Mayor Tim Keller used his veto power and won. At the last meeting, the Council passed a bill that revokes what a mayor can do during a public health crisis. This bill limited the mayor’s authority to order places to close, cancel city events and reallocate up to $1 million within the city’s budget. A mayor would only be able to make advisory decisions and recommendations. Councilor Lewis was not able to come up with the six votes to override the veto.
Mayor Keller said in his veto message that the emergency powers allowed the city’s administrations to protect the city’s residents and employees by being able to quickly respond to the pandemic.
It’s worth mentioning the disrespectful way Councilor Lewis addressed Chief Administrative Officer Sarita Nair during the meeting. It seems Councilor Lewis has an axe to grind with this administration and this disrespect is a disservice to the citizens.
It’s no fooling, on April 1 recreational marijuana sales will start. Smoking cannabis in public is illegal under state law. The Albuquerque Clean Indoor Air Act is at issue. This act controls where tobacco is smoked in public. Councilors debated, then deferred, a bill that would possibly allow police officers to enforce this law in regards to marijuana. Councilor Fiebelkorn was the voice of reason saying there is already a state law that makes consuming marijuana in public illegal and therefore no need to duplicate. Councilor Louie Sanchez, who had to remind everyone that he is a retired APD cop, said this was about safety and doing the right thing. He spoke about what would happen if a child, or a police officer, walks by and a puff of marijuana smoke drifts into their face.
Councilor Klarissa Peña said these types of laws target people of color.
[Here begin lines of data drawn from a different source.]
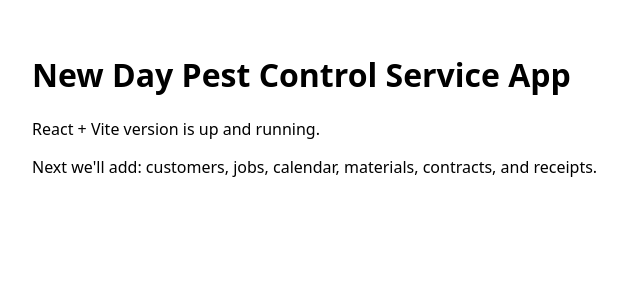
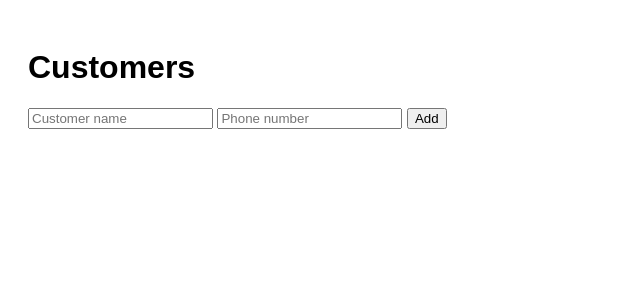
Before and after one commit to cbscam-newday/newday-app, a React (Vite) app in the folder newday-react-app/: page / in a window 1280 px wide. Shown: the top 300 px of the page, without its empty margins (0-640 px from the left). Built offline with nearby package versions, Linux system fonts and the light colour scheme.

Commit message:
Update App.jsx

```diff
--- a/newday-react-app/src/App.jsx
+++ b/newday-react-app/src/App.jsx
@@ -1,9 +1,46 @@
+import { useState } from "react";
+
 export default function App() {
+  const [customers, setCustomers] = useState([]);
+  const [name, setName] = useState("");
+  const [phone, setPhone] = useState("");
+
+  function addCustomer(e) {
+    e.preventDefault();
+    if (!name || !phone) return;
+
+    setCustomers([...customers, { name, phone }]);
+    setName("");
+    setPhone("");
+  }
+
   return (
-    <div style={{ fontFamily: 'system-ui, sans-serif', padding: '1.5rem' }}>
-      <h1>New Day Pest Control Service App</h1>
-      <p>React + Vite version is up and running.</p>
-      <p>Next we&apos;ll add: customers, jobs, calendar, materials, contracts, and receipts.</p>
+    <div style={{ padding: "20px", fontFamily: "Arial" }}>
+      <h1>Customers</h1>
+
+      <form onSubmit={addCustomer} style={{ marginBottom: "20px" }}>
+        <input
+          placeholder="Customer name"
+          value={name}
+          onChange={(e) => setName(e.target.value)}
+        />
+        {" "}
+        <input
+          placeholder="Phone number"
+          value={phone}
+          onChange={(e) => setPhone(e.target.value)}
+        />
+        {" "}
+        <button>Add</button>
+      </form>
+
+      <ul>
+        {customers.map((c, i) => (
+          <li key={i}>
+            {c.name} — {c.phone}
+          </li>
+        ))}
+      </ul>
     </div>
-  )
+  );
 }
```
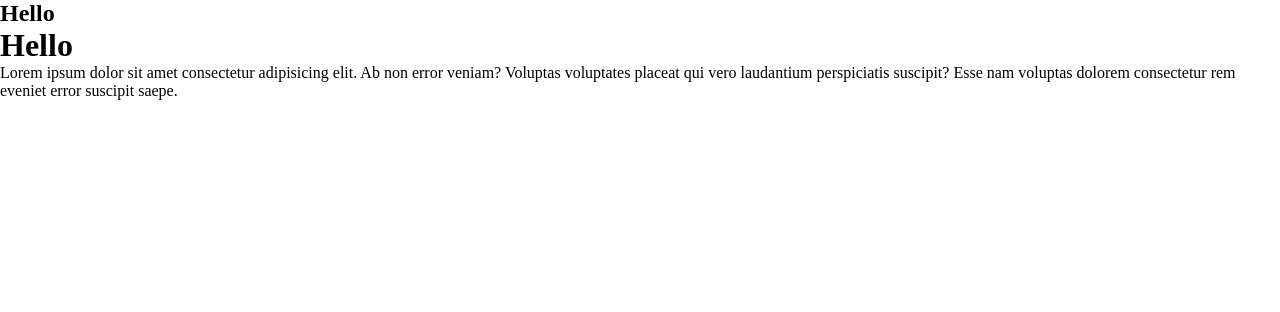
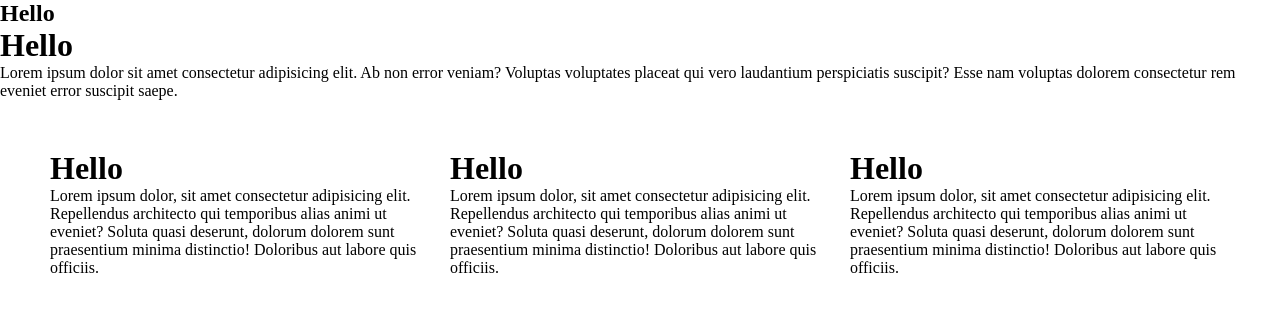
Before and after one commit to rahmatjon02/lesson-13, a plain HTML site: page index.html in a window 1280 px wide. Drawn offline with Linux system fonts and the light colour scheme.

Commit message:
div navistam va funtion add

```diff
--- a/index.html
+++ b/index.html
@@ -15,5 +15,35 @@
       suscipit? Esse nam voluptas dolorem consectetur rem eveniet error suscipit
       saepe.
     </p>
+
+    <div style="display: flex; gap: 20px; margin: 50px;">
+      <div>
+        <h1>Hello</h1>
+        <p>
+          Lorem ipsum dolor, sit amet consectetur adipisicing elit. Repellendus
+          architecto qui temporibus alias animi ut eveniet? Soluta quasi
+          deserunt, dolorum dolorem sunt praesentium minima distinctio!
+          Doloribus aut labore quis officiis.
+        </p>
+      </div>
+      <div>
+        <h1>Hello</h1>
+        <p>
+          Lorem ipsum dolor, sit amet consectetur adipisicing elit. Repellendus
+          architecto qui temporibus alias animi ut eveniet? Soluta quasi
+          deserunt, dolorum dolorem sunt praesentium minima distinctio!
+          Doloribus aut labore quis officiis.
+        </p>
+      </div>
+      <div>
+        <h1>Hello</h1>
+        <p>
+          Lorem ipsum dolor, sit amet consectetur adipisicing elit. Repellendus
+          architecto qui temporibus alias animi ut eveniet? Soluta quasi
+          deserunt, dolorum dolorem sunt praesentium minima distinctio!
+          Doloribus aut labore quis officiis.
+        </p>
+      </div>
+    </div>
   </body>
 </html>
```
She said she wished laws were fair for everybody. Councilor Sanchez went on the defensive and said in his 26 years on the force he never saw any officer do anything to target people of color. Councilor Brook Bassan said she is not a fan of duplicating laws and asked what the urgency was.
The bill will be back at the April 4 meeting for more debate and posturing.
-Among the items deferred was a bill to rescind the 1/8th of one percent Hold Harmless Gross Receipts Tax and dedicate 60 percent of the revenues for public safety and 40% used for addressing homelessness.
-Councilors approved establishing an Albuquerque Tourism Marketing District which is a business improvement district aimed at expanding marketing and destination development to support and increase travel tourism for lodging businesses.
-Two projects received Local Economic Development Act funding. Aspen and Autumn, LLC, a food and beverage distributor, received $750,000 in state LEDA funds and $250,000 from the city’s LEDA funds. Pajarito Power received $275,000 from the state and $25,000 from the city’s LEDA coffer.
-Public comment centered around the plastic bag ban that the Council did away with at the last meeting. Comments were encouraging the Mayor to veto the bill because plastic bags damage the environment in many ways. There were no plastic bags on the agenda this time but maybe the bag veto will be a showdown at the next meeting.
-Four people stepped up to take seats on the city’s boards and commissions. Raven Begay will sit on the Commission on American Indian and Alaska Native Affairs; Marc Limmany to the Airport Advisory Board; Jane L. McGuigan to the Cable, Internet and PEG Advisory Board and Christopher Maestas to the Information Services Committee.
The next meeting of the City Council is set for a live in-person meeting at 5 pm on April 4. Attend in person or watch it at GOV-TV at cabq.gov or on Comcast Cable Channel 16 or on the city’s YouTube channel.